Albom pulled the threads together by closing with his thoughts on the interconnectedness of faith and happiness. This is where I might have started my obvious sneering. I do think many find great comfort in this combination, but I think happiness can also be a stand alone, without faith.
I wandered off, choosing not to buy the book (I`ll give it a go when it becomes available in paperback), and ended up in the Well Being section, because I was indeed feeling well after a shiatsu treatment and Chinese steamed pork buns. I found Julia Cameron`s The Artist`s Way on display and leafed through it for the twentieth time. My friend Heidi is contemplating it as well, but we are both hesitant on exposure to the supposedly life-altering words inside.
I picked up Oprah`s latest, because, confession here—sometimes I like to buy her glossy magazine and read all that gut-grilling stuff. DREAM BIG! O`s Guide To Discovering Your Best Life held more potential for me than Have a Little Faith. (Editor`s Note: If it was have a little Faith Hill, yes, sign me up!)
I flipped to O`s section on Five Things Happy People Do by Gabrielle LeBlanc (just to see if church was one of them). This is what I found, and will share with you so you can be happy as well.
1. Realize one`s golden self through eudaimonic well-being. Eudaimonia, for those not fluent in Oprah-speak, is striving toward excellence based on one`s unique talents and potential. Meaning: take on new challenges and follow one`s sense of purpose.
2. Design your life to bring joy in. Whether it be a relationship or a career, it`s difficult to abandon dreams even when they turn sour. Make deliberate changes, NOW. A study conducted out of the University of California San Diego had 900 women write down everything they did the day before. They had to evaluate how they felt at each point with each activity. Many of them cried realizing how much of their day was spent being unhappy.
3. Avoid If only…. fantasies. If only I were skinnier, if only I had more money, if only I had finished my degree…We misjudge contentment by zeroing in on one single aspect of life and are fooled by the focusing illusion. In a study where participants were asked how happy they were with their life in general, and how many dates they`d had in the last month, the answers were dramatically different according to the order of the questions. When asked about dating first, thoughts of their romantic life influenced the overall happiness response more negatively.
By keeping our life full of novelty, the pressure is alleviated from unrealistic expectations from partners or work, to solely fulfill happiness.
4. Put best friends first. More joy is derived from spending longer quality time with close friends than chatting with acquaintances. (Obviously the author of this entry doesn`t Twitter or Facebook.)
5. Allow yourself to be happy. Even the Dalai Lama says it`s cool in his books. We can`t save the polar bears and poor Africans all at once. Dalai says it`s okay to pursue personal happiness and help others simultaneously. Whew.
Basically, everything you own should have value. Either because it`s functional, beautiful, or you just love it.

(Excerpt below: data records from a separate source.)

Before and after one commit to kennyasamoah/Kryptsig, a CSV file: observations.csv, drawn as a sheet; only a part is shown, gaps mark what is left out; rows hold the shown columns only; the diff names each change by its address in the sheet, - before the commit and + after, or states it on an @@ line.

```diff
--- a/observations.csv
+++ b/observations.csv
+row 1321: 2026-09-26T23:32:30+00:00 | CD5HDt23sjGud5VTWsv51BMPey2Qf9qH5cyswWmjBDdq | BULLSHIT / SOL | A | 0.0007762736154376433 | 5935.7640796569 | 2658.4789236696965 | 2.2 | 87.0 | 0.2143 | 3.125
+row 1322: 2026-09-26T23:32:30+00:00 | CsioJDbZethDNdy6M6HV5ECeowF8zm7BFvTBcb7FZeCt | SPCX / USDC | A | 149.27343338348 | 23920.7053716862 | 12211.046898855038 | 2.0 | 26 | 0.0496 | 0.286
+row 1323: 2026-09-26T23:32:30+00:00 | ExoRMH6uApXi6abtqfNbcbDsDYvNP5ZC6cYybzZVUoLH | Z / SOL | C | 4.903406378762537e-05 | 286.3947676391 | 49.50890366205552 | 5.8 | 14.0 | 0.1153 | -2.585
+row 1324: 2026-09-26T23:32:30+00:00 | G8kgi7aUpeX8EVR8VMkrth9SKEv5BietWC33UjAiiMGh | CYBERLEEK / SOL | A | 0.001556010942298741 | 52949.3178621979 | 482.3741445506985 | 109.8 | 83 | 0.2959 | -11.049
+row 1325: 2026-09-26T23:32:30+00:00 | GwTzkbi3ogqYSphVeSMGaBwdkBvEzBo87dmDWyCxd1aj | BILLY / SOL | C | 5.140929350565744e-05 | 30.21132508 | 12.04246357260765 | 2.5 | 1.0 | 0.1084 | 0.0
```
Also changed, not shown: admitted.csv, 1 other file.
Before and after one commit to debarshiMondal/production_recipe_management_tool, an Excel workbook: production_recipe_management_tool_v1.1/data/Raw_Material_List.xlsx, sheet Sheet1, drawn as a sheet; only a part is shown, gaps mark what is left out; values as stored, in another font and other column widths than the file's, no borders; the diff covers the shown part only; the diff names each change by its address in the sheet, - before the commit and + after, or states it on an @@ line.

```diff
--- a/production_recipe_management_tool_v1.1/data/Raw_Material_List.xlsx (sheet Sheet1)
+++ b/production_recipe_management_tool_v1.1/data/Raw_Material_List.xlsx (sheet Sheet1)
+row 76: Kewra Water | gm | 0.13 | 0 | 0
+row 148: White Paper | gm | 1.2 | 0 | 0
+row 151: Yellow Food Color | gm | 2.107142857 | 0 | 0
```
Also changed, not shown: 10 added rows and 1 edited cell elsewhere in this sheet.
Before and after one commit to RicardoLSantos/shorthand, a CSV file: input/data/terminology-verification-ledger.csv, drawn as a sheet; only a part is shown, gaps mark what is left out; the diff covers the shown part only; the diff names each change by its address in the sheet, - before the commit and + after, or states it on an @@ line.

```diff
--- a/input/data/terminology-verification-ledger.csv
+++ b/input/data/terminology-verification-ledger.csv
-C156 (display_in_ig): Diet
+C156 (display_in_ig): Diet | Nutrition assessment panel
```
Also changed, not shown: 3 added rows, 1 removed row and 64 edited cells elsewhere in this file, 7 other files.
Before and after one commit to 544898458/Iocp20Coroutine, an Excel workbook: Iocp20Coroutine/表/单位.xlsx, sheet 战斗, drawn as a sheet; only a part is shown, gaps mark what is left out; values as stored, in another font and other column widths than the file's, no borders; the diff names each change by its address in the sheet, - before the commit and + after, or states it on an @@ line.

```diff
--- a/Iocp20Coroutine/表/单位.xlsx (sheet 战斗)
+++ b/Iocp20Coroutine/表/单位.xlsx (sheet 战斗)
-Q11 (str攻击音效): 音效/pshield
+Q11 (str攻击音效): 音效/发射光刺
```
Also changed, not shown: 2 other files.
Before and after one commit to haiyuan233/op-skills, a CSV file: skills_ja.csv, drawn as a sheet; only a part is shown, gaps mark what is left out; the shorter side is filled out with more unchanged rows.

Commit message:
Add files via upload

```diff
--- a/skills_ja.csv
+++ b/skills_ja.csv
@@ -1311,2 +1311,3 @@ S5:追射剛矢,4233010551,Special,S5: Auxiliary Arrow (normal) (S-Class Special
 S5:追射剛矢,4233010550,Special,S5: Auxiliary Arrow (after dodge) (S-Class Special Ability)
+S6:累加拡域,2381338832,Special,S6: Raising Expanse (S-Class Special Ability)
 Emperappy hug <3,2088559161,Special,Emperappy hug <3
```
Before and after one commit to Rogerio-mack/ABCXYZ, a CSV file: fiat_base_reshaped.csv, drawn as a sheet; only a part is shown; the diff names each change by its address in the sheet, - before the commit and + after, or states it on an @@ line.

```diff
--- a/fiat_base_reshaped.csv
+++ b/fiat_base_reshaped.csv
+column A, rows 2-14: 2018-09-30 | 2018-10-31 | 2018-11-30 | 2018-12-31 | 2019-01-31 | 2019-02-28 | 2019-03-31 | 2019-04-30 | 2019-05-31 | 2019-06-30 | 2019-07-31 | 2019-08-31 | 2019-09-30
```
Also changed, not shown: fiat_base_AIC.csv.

And that`s happy in five easy steps. Just like making Kraft Dinner. If you need and want faith to get you there, fine. If pumpkin pie for breakfast is the critical omission to this checklist, go, be happy with your pie and morning paper.
Find your own brand of faith and indulge. Make your very own Happy Meal.
If you have more faith than I do, check out– http://mitchalbom.com/books/node/5515
And for more on Jane Goodall`s latest– http://www.janegoodall.org/product/hope-animals-and-their-world#